Apr 20 2007

Shelby pushes for Redstone bomb training center

Huntsville Times

By SHELBY G. SPIRES

School would teach officers to identify bombs after blasts

Redstone Arsenal is being considered for a one-of-a-kind Justice Department explosives school to train thousands of law enforcement agents every year, U.S. Sen. Richard Shelby, R-Tuscaloosa, said Thursday.

Shelby wants to make Redstone the home of a $45 million explosives research center to be run by the Bureau of Alcohol, Tobacco, Firearms and Explosives. The National Center for Explosives Research would train federal, state and local law enforcement officers on how to identify bombs after an explosion, Shelby told The Times during a phone interview Thursday.

Shelby lobbied for the school on the floor of the Senate Thursday and, later in the day, said he is working to make sure the school is built on Redstone Arsenal.

The school would bring an estimated 3,500 students through Huntsville every year, and it would have 64 "high-paying" ATF jobs, Shelby said.

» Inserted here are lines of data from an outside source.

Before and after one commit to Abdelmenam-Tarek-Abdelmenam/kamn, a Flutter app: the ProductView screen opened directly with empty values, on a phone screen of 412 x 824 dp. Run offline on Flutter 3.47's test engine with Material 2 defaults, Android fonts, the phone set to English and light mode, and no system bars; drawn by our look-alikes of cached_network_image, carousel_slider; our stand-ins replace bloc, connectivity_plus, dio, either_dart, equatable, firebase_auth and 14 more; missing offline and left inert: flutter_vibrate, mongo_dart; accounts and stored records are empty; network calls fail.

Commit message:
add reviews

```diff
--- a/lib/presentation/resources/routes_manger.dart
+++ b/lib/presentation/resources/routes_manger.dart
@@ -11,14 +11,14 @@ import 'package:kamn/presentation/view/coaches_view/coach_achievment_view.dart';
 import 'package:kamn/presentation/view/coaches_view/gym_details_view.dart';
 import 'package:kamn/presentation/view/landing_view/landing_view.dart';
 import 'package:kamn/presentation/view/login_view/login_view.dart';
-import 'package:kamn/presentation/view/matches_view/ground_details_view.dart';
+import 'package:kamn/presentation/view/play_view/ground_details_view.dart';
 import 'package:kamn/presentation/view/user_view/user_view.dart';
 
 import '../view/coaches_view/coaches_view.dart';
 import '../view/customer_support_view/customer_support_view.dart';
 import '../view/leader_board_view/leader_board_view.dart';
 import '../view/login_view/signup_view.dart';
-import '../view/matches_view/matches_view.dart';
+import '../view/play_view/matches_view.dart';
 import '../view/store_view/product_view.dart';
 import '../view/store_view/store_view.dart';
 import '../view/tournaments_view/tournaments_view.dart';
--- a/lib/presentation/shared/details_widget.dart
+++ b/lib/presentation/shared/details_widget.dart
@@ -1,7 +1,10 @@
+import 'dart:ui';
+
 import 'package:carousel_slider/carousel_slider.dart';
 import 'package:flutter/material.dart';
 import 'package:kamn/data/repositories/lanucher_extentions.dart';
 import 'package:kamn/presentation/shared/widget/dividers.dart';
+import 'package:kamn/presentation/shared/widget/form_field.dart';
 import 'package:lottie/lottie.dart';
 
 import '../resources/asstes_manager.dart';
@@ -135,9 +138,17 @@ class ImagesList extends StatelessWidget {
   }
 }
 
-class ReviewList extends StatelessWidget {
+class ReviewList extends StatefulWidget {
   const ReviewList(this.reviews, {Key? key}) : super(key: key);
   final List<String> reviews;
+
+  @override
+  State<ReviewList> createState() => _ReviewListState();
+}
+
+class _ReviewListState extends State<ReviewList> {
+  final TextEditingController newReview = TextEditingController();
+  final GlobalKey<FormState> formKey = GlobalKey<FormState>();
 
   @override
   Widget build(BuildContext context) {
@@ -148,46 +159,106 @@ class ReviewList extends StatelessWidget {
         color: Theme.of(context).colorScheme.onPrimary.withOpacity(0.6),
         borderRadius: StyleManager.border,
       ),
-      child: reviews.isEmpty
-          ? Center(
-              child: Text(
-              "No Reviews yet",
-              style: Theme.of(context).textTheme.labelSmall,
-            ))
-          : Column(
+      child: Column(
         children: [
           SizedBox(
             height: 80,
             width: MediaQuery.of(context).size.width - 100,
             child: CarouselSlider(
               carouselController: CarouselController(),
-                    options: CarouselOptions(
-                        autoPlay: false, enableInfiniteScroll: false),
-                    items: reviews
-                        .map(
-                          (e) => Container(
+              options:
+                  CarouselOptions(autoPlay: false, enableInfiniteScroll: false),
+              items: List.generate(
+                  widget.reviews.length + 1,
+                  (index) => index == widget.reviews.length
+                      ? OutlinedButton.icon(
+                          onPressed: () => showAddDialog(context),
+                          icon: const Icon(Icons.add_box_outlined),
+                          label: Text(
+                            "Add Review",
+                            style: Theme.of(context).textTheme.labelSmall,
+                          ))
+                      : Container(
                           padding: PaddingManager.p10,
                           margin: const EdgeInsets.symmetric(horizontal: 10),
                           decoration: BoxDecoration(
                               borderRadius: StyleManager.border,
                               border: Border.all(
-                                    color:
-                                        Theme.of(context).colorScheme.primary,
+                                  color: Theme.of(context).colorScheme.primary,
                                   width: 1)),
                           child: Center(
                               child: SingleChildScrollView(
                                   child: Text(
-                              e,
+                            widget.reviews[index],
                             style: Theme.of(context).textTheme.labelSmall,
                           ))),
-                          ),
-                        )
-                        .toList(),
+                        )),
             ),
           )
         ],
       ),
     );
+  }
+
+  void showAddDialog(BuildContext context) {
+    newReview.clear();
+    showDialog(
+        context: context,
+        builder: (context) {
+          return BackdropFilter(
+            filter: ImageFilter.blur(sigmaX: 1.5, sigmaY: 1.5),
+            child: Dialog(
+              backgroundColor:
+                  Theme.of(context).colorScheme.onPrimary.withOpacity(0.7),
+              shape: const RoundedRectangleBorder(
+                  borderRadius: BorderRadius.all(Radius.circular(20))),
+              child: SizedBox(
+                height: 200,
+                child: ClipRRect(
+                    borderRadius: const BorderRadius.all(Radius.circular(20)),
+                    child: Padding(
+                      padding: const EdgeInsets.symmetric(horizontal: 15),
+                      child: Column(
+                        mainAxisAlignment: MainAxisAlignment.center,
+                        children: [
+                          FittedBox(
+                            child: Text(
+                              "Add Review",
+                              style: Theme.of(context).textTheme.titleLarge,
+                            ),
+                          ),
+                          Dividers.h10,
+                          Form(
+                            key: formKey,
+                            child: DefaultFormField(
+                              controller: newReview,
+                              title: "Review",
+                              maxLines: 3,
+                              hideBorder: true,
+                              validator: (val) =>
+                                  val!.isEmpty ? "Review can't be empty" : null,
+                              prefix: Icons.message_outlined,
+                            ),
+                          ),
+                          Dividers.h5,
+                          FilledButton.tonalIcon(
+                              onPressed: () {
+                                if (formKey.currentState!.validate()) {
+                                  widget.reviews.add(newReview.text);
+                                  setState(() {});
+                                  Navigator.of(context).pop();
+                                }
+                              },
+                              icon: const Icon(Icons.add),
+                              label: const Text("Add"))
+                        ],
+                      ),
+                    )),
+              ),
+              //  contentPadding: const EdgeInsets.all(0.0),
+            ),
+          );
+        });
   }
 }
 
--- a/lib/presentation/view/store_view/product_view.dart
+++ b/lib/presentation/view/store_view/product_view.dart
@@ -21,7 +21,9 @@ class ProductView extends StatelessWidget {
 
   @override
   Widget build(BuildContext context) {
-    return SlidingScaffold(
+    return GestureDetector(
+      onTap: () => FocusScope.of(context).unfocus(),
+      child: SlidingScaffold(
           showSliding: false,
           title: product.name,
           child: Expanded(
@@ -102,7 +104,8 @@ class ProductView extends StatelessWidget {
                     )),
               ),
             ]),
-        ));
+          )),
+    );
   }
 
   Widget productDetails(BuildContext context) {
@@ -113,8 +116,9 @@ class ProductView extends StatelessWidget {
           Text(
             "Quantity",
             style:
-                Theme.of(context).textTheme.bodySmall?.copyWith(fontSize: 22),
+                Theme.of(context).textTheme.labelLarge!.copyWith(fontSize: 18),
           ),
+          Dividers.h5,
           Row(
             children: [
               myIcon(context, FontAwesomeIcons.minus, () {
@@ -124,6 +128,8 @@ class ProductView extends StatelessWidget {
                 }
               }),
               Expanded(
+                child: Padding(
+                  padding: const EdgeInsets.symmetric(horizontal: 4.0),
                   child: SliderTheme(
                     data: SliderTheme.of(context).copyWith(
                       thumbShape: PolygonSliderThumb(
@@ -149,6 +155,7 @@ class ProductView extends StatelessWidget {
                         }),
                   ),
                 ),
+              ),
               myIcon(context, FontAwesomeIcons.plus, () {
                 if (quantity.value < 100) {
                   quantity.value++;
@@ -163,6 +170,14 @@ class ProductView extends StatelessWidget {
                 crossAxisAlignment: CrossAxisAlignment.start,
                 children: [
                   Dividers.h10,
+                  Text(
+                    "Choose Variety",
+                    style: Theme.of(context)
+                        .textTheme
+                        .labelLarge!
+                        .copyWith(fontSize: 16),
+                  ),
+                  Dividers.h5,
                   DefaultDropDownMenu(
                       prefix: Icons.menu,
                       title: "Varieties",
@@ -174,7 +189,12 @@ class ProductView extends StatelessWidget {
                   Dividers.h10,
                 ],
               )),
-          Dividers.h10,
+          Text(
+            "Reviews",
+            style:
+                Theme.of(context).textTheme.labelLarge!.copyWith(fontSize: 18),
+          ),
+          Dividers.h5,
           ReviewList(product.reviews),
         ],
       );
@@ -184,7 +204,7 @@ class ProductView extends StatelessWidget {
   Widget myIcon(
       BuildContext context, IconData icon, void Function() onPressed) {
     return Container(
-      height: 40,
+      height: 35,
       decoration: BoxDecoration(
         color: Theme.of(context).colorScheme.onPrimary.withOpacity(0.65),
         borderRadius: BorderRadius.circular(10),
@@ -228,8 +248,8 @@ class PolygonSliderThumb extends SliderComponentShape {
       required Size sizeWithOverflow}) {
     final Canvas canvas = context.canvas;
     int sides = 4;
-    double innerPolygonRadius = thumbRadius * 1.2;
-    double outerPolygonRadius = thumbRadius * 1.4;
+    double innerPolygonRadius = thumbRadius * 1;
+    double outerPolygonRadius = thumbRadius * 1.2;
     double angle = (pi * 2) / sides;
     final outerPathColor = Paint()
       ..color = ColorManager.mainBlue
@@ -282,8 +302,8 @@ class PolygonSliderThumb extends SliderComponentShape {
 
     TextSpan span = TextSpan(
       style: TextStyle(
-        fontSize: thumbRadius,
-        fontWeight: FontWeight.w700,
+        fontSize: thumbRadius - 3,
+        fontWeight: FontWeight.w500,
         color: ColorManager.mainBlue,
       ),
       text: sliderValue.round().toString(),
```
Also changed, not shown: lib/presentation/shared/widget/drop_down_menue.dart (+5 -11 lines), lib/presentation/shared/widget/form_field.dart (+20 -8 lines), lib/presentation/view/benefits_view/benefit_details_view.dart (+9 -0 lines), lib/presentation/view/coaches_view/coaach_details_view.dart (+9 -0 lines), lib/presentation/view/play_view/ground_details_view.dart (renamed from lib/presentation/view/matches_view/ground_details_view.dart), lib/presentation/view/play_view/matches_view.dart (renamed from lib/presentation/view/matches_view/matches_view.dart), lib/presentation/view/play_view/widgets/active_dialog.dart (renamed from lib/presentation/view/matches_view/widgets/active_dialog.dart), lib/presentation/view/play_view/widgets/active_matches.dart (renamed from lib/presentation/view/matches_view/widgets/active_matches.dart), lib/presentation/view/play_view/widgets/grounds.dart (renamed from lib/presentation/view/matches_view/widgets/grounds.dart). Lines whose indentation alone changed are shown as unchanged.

Shelby wants $10 million for the school in the fiscal year 2008 budget.

"It's all subject to legislative action, but we have support, and I feel good about it," Shelby said. "The director of the ATF has said that it was very important to the future of the ATF and Redstone is an excellent place to put the school.

"They support it and the Department of Homeland Security supports the school and Redstone as the location. I feel good about this" school being approved, Shelby said.

The Justice Department has already allocated $5 million for design work on the school. Shelby serves as ranking member of the Senate Commerce, Justice, Science and Related Agencies Subcommittee, which oversees the Justice Department budget.

Shelby said the joint Army and FBI Hazardous Devices School would complement the proposed ATF school.

"The ATF is the premier agency for gun crimes, gang activity, arson and explosive-related crimes," Shelby said on the Senate floor Thursday. "I am committed to ensuring that you have the tools and training facilities you require to fulfill your explosives mission."

In mid-2006, Shelby inserted about $30 million for the explosives school. Those funds were slashed from the 2007 budget when the Democrats took over in January.

Shelby said Redstone would be a prime location for the school, and other Justice Department work, because it is a secure military installation and it has test range space already being used by the Army for similar work. Also, Huntsville has a business base that could support the school, he said.